On the whole, I like Michael J. Fox. The work he’s done in the last 30+ years – in TV, movies and for Parkinson’s – is admirable. He’s brought a great deal of joy to countless people’s lives with his film and TV work, whilst his dedication to developing a cure for Parkinson’s is nothing short of commendable. His determination to continue working and living his life on his terms no matter what, gives others in a similar situation the hope they often need that receiving a diagnosis doesn’t necessarily mean the end of the road.

Having read his previous book ‘Lucky Man’ (which I thoroughly enjoyed), I was very much looking forward to reading ‘Always Looking Up’. The synopsis for the book seemed to promise a follow-on of sorts, with the suggestion that the reader would learn more about how Michael has been coping and adapting since his initial diagnosis in the early ‘90s. Sadly though, I found ‘Always Looking Up’ to be far removed from its predecessor and as a result, I struggled to finish it.

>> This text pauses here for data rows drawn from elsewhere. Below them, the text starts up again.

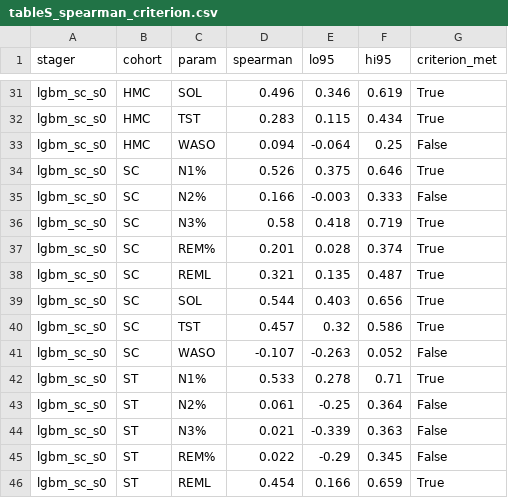
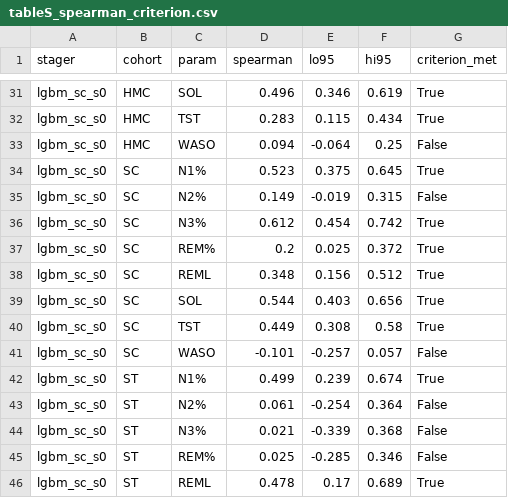
Before and after one commit to Bhargavteja-9779/p_c1_4, a CSV file: Target_Journal_Submission/tables/tableS_spearman_criterion.csv, drawn as a sheet; only a part is shown, gaps mark what is left out; the diff covers the shown part only.

```diff
--- a/Target_Journal_Submission/tables/tableS_spearman_criterion.csv
+++ b/Target_Journal_Submission/tables/tableS_spearman_criterion.csv
@@ -33,14 +33,14 @@ lgbm_sc_s0,HMC,TST,0.283,0.115,0.434,True
 lgbm_sc_s0,HMC,WASO,0.094,-0.064,0.25,False
-lgbm_sc_s0,SC,N1%,0.526,0.375,0.646,True
-lgbm_sc_s0,SC,N2%,0.166,-0.003,0.333,False
-lgbm_sc_s0,SC,N3%,0.58,0.418,0.719,True
-lgbm_sc_s0,SC,REM%,0.201,0.028,0.374,True
-lgbm_sc_s0,SC,REML,0.321,0.135,0.487,True
+lgbm_sc_s0,SC,N1%,0.523,0.375,0.645,True
+lgbm_sc_s0,SC,N2%,0.149,-0.019,0.315,False
+lgbm_sc_s0,SC,N3%,0.612,0.454,0.742,True
+lgbm_sc_s0,SC,REM%,0.2,0.025,0.372,True
+lgbm_sc_s0,SC,REML,0.348,0.156,0.512,True
 lgbm_sc_s0,SC,SOL,0.544,0.403,0.656,True
-lgbm_sc_s0,SC,TST,0.457,0.32,0.586,True
-lgbm_sc_s0,SC,WASO,-0.107,-0.263,0.052,False
-lgbm_sc_s0,ST,N1%,0.533,0.278,0.71,True
-lgbm_sc_s0,ST,N2%,0.061,-0.25,0.364,False
-lgbm_sc_s0,ST,N3%,0.021,-0.339,0.363,False
-lgbm_sc_s0,ST,REM%,0.022,-0.29,0.345,False
-lgbm_sc_s0,ST,REML,0.454,0.166,0.659,True
+lgbm_sc_s0,SC,TST,0.449,0.308,0.58,True
+lgbm_sc_s0,SC,WASO,-0.101,-0.257,0.057,False
+lgbm_sc_s0,ST,N1%,0.499,0.239,0.674,True
+lgbm_sc_s0,ST,N2%,0.061,-0.254,0.364,False
+lgbm_sc_s0,ST,N3%,0.021,-0.339,0.368,False
+lgbm_sc_s0,ST,REM%,0.025,-0.285,0.346,False
+lgbm_sc_s0,ST,REML,0.478,0.17,0.689,True
```
Also changed, not shown: 47 edited cells elsewhere in this file, Target_Journal_Submission/tables/table3_display.csv, Target_Journal_Submission/tables/tableS_M_sensitivity.csv, 30 other files.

Whereas ‘Lucky Man’ was very personable in tone – detailing his early life before PD, how he learnt to live and work with the condition post-diagnosis, the unfaltering support from friends and family, etc – ‘Always Looking Up’ takes a much more aggressive and stripped back approach. There are small references to family life (Fox’s description of a typical morning living with PD is particularly insightful), but for the most part the book concentrates on the political issues he’s encountered surrounding stem cell research and the important part he believes it plays in developing a cure for PD. These parts are difficult to follow at times, often going off on tangents and referencing specific policies and/or individuals which are clearly important in the American political arena, but don’t make much sense to anyone on the outside looking in.

Another aspect is the seemingly constant name dropping. At some points in the book it becomes nothing more than a ‘Who’s Who of Hollywood’. And although I appreciate this is the world Fox lives and works in, the constant references to his famous friends, the glitzy parties, flying by Concorde and staying in fancy 5 star hotels, didn’t endear me to him. There’s no denying or avoiding the fact that he’s a famous actor with the money and privileges that inevitably come with that, but the constant references felt a little too much like bragging for my liking. Also, there’s around 5-6 pages almost solely dedicated to Fox’s hero worship of Lance Armstrong, which made for uncomfortable reading given what we now know about the athlete.

If you’re interested in the political side of PD – particularly in relation to American policies – and don’t mind a rather one-sided view of proceedings, then you might enjoy this. However, for me ‘Lucky Man’ is by far the superior book and the one I would recommend reading if you’re looking for a more personal viewpoint. ‘Always Looking Up’ is too self-indulgent and not focused enough in its delivery to make for an enjoyable or truly insightful read. In my opinion it could easily have been condensed into a 3-4 page special report for a magazine which would have told a better, more succinct and informative story.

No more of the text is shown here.